[Dataset records]
......
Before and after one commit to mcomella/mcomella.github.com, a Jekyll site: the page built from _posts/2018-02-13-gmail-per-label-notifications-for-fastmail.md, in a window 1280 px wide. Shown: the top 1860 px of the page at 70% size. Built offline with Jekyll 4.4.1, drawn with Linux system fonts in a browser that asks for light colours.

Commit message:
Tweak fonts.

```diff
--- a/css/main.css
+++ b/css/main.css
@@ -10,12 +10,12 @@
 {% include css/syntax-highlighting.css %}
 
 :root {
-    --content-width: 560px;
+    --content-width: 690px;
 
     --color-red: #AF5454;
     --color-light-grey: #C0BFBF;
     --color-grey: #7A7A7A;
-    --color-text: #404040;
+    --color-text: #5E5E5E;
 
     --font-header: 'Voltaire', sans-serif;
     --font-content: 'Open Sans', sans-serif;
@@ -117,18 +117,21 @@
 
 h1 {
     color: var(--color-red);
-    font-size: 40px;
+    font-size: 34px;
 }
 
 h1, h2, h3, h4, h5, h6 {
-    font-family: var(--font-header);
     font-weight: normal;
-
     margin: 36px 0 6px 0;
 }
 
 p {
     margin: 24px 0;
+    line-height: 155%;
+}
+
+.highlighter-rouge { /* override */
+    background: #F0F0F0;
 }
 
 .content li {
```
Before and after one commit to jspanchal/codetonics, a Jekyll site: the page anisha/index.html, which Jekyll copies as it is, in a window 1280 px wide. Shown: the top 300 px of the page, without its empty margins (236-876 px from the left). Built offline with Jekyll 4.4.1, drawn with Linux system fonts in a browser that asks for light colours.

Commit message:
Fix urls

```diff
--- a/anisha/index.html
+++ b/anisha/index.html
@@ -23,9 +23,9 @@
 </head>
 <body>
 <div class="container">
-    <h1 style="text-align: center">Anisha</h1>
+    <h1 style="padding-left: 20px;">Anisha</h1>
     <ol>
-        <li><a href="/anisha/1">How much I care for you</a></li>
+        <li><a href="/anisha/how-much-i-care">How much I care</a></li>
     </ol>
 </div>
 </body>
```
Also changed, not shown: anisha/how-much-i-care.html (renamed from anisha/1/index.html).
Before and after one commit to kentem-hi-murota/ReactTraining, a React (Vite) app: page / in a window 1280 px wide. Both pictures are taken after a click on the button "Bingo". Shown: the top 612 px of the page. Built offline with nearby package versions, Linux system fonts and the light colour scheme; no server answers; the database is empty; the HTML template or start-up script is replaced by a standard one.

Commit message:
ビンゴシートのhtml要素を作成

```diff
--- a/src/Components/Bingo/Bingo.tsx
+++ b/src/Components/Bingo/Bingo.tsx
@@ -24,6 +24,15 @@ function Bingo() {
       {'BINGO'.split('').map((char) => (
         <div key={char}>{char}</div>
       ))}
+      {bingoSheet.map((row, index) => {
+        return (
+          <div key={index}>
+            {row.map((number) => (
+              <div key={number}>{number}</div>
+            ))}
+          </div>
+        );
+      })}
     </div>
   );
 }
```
......
* Work instruction
Return the data exactly, every line included.

* Solution for this task
Before and after one commit to mcomella/mcomella.github.com, a Jekyll site: the page built from _posts/2018-02-13-gmail-per-label-notifications-for-fastmail.md, in a window 1280 px wide. Shown: the top 1860 px of the page at 70% size. Built offline with Jekyll 4.4.1, drawn with Linux system fonts in a browser that asks for light colours.

Commit message:
Tweak fonts.

```diff
--- a/css/main.css
+++ b/css/main.css
@@ -10,12 +10,12 @@
 {% include css/syntax-highlighting.css %}
 
 :root {
-    --content-width: 560px;
+    --content-width: 690px;
 
     --color-red: #AF5454;
     --color-light-grey: #C0BFBF;
     --color-grey: #7A7A7A;
-    --color-text: #404040;
+    --color-text: #5E5E5E;
 
     --font-header: 'Voltaire', sans-serif;
     --font-content: 'Open Sans', sans-serif;
@@ -117,18 +117,21 @@
 
 h1 {
     color: var(--color-red);
-    font-size: 40px;
+    font-size: 34px;
 }
 
 h1, h2, h3, h4, h5, h6 {
-    font-family: var(--font-header);
     font-weight: normal;
-
     margin: 36px 0 6px 0;
 }
 
 p {
     margin: 24px 0;
+    line-height: 155%;
+}
+
+.highlighter-rouge { /* override */
+    background: #F0F0F0;
 }
 
 .content li {
```
Before and after one commit to jspanchal/codetonics, a Jekyll site: the page anisha/index.html, which Jekyll copies as it is, in a window 1280 px wide. Shown: the top 300 px of the page, without its empty margins (236-876 px from the left). Built offline with Jekyll 4.4.1, drawn with Linux system fonts in a browser that asks for light colours.

Commit message:
Fix urls

```diff
--- a/anisha/index.html
+++ b/anisha/index.html
@@ -23,9 +23,9 @@
 </head>
 <body>
 <div class="container">
-    <h1 style="text-align: center">Anisha</h1>
+    <h1 style="padding-left: 20px;">Anisha</h1>
     <ol>
-        <li><a href="/anisha/1">How much I care for you</a></li>
+        <li><a href="/anisha/how-much-i-care">How much I care</a></li>
     </ol>
 </div>
 </body>
```
Also changed, not shown: anisha/how-much-i-care.html (renamed from anisha/1/index.html).
Before and after one commit to kentem-hi-murota/ReactTraining, a React (Vite) app: page / in a window 1280 px wide. Both pictures are taken after a click on the button "Bingo". Shown: the top 612 px of the page. Built offline with nearby package versions, Linux system fonts and the light colour scheme; no server answers; the database is empty; the HTML template or start-up script is replaced by a standard one.

Commit message:
ビンゴシートのhtml要素を作成

```diff
--- a/src/Components/Bingo/Bingo.tsx
+++ b/src/Components/Bingo/Bingo.tsx
@@ -24,6 +24,15 @@ function Bingo() {
       {'BINGO'.split('').map((char) => (
         <div key={char}>{char}</div>
       ))}
+      {bingoSheet.map((row, index) => {
+        return (
+          <div key={index}>
+            {row.map((number) => (
+              <div key={number}>{number}</div>
+            ))}
+          </div>
+        );
+      })}
     </div>
   );
 }
```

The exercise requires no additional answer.